◆ Task directions ◆
Check the lines of the listing below for the word "fillColor", and state only how many have it.
= Beginning of Section =
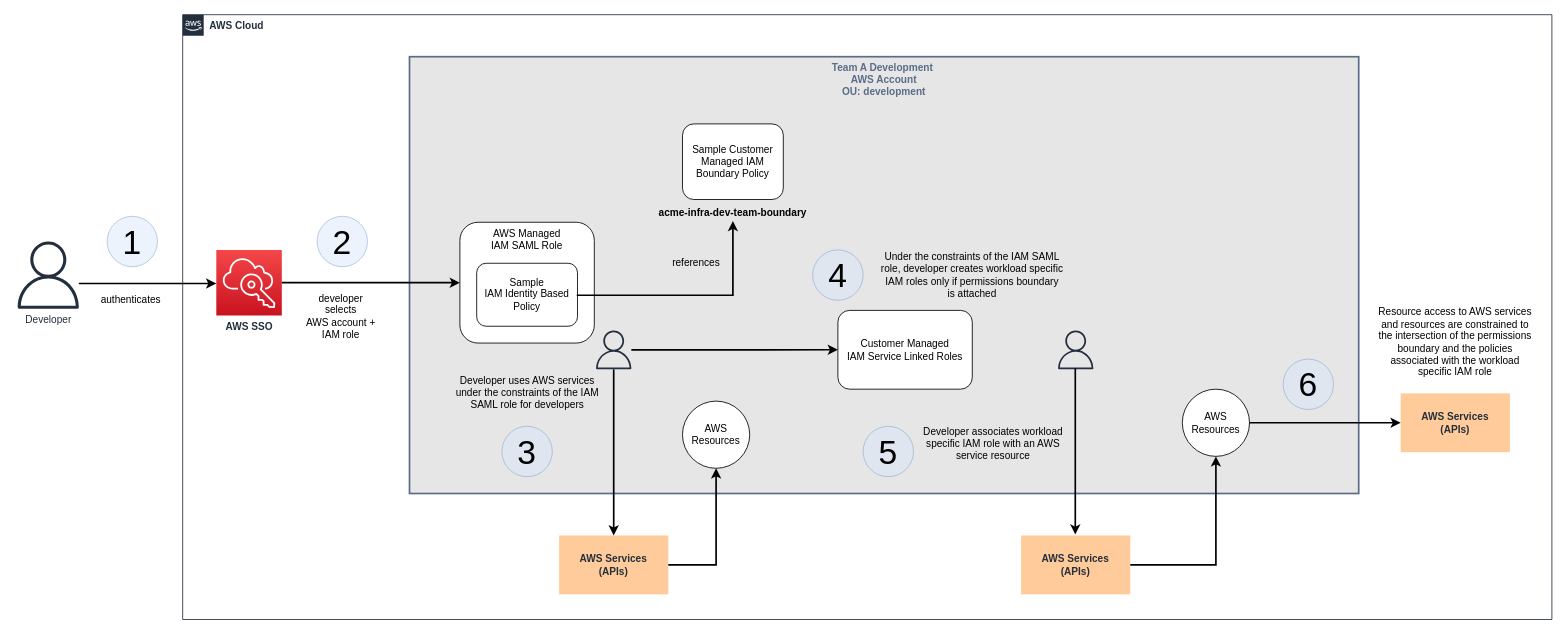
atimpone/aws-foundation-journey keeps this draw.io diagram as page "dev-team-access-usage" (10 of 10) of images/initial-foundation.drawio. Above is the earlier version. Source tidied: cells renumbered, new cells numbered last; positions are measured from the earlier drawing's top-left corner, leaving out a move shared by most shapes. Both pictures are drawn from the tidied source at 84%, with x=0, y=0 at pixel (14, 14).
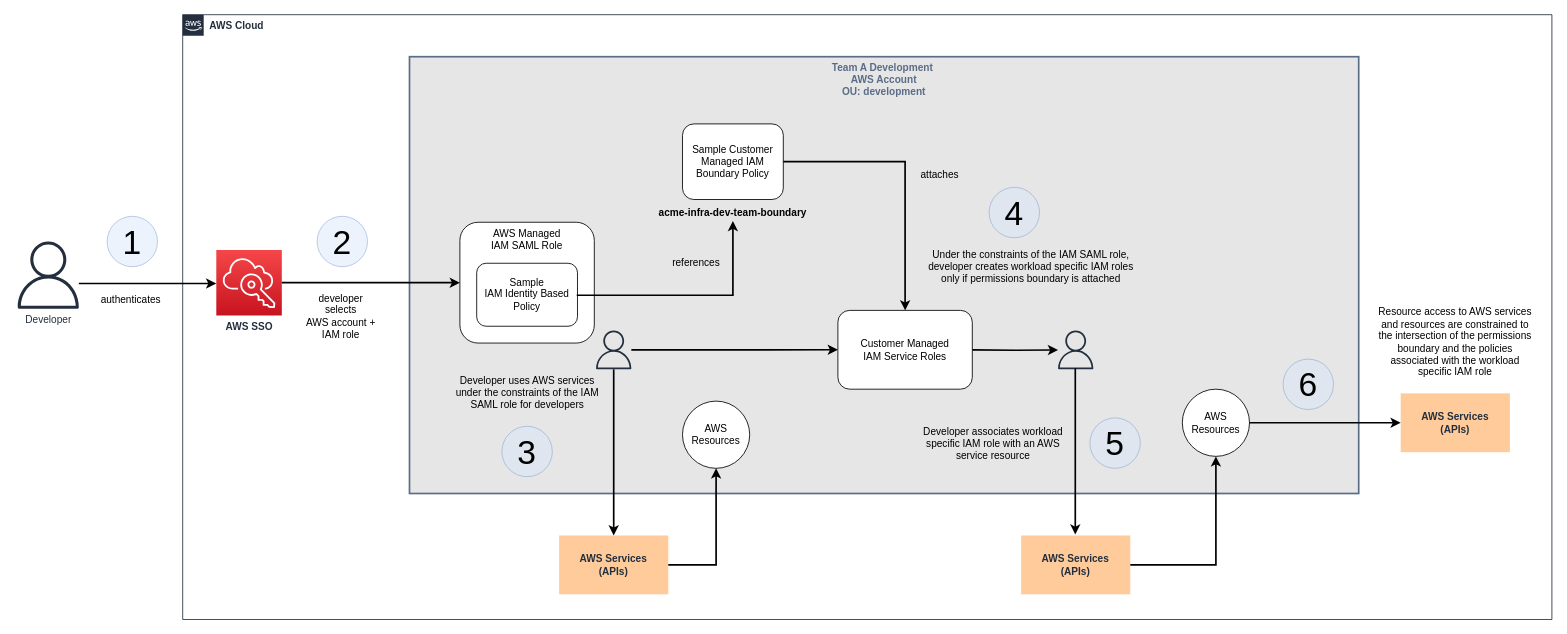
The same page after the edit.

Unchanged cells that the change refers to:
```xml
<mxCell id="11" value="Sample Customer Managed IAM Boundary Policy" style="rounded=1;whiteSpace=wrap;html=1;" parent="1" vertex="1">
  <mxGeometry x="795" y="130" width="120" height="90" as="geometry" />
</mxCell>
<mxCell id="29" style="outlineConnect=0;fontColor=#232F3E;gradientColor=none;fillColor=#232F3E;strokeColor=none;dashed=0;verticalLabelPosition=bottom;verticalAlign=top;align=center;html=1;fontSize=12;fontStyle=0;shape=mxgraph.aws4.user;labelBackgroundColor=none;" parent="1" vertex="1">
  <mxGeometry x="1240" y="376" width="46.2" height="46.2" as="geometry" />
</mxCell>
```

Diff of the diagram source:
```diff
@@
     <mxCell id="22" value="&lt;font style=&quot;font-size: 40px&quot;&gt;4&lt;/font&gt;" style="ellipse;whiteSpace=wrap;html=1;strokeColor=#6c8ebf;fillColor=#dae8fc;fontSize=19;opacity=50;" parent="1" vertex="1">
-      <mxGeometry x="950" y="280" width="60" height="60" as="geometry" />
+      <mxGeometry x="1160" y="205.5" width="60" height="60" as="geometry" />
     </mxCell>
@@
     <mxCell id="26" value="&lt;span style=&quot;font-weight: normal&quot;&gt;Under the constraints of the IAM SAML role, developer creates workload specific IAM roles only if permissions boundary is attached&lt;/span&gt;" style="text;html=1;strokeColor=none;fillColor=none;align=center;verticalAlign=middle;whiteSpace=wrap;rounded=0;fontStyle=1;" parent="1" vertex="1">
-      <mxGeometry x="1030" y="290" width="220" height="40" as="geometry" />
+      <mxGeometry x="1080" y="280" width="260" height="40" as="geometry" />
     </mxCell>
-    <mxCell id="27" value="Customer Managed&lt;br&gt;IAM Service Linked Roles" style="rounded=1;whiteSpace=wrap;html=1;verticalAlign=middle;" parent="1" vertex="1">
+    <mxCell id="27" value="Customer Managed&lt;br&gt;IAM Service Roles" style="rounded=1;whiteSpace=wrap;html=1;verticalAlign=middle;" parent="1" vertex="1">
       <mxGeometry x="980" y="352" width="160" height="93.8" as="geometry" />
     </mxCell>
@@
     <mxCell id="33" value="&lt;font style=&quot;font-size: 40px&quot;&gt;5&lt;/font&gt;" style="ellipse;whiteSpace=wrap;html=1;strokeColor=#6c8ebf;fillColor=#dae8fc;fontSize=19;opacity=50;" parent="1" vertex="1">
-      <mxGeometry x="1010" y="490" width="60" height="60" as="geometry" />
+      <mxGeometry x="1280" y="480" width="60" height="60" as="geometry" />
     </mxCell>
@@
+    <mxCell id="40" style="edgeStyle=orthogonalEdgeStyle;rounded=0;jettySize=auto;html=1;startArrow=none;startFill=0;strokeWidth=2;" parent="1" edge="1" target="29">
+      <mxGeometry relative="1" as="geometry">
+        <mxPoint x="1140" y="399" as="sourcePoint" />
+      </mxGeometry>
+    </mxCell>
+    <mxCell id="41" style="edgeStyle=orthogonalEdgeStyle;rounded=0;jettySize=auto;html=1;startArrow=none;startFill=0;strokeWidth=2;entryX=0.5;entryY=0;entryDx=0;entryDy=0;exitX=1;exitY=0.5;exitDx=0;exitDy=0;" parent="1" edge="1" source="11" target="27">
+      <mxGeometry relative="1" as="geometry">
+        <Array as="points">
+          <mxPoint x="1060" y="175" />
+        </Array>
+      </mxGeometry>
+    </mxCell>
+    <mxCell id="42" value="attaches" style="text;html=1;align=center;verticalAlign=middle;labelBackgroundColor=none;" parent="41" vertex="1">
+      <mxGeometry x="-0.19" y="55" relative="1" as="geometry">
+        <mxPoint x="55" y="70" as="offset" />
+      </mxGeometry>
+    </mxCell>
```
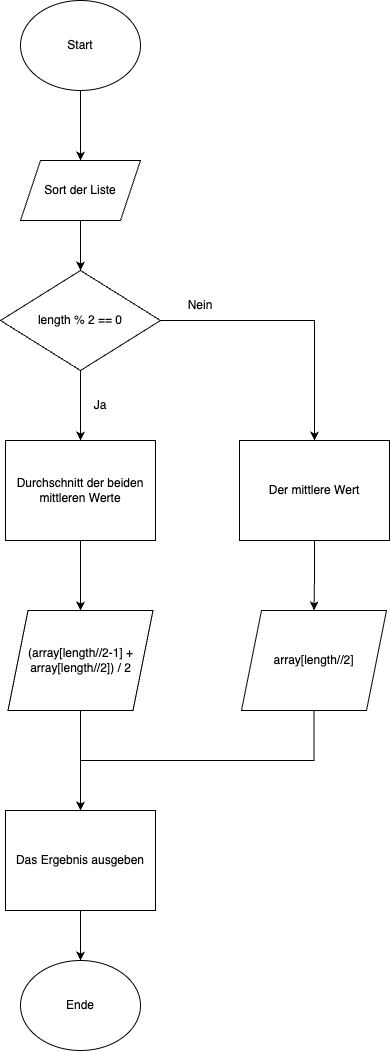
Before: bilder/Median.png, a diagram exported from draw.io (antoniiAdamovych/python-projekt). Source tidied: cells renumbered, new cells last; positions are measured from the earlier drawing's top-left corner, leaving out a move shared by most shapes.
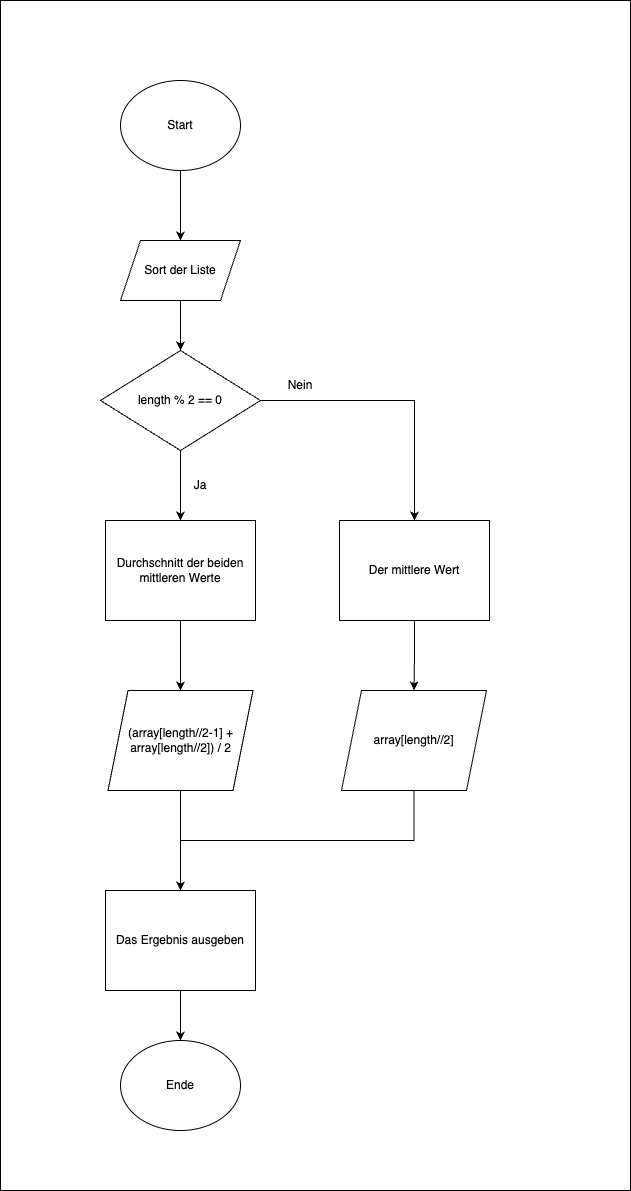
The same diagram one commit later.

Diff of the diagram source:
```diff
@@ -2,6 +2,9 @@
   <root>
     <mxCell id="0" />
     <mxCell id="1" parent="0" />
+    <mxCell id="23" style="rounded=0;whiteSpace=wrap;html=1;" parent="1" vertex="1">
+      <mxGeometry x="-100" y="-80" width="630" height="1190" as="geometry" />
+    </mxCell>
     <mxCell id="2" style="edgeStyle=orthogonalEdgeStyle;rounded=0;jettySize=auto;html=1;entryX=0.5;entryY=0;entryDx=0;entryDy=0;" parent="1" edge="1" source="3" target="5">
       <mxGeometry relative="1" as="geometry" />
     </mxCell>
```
= End of Section =
◆ Solution for this problem ◆
4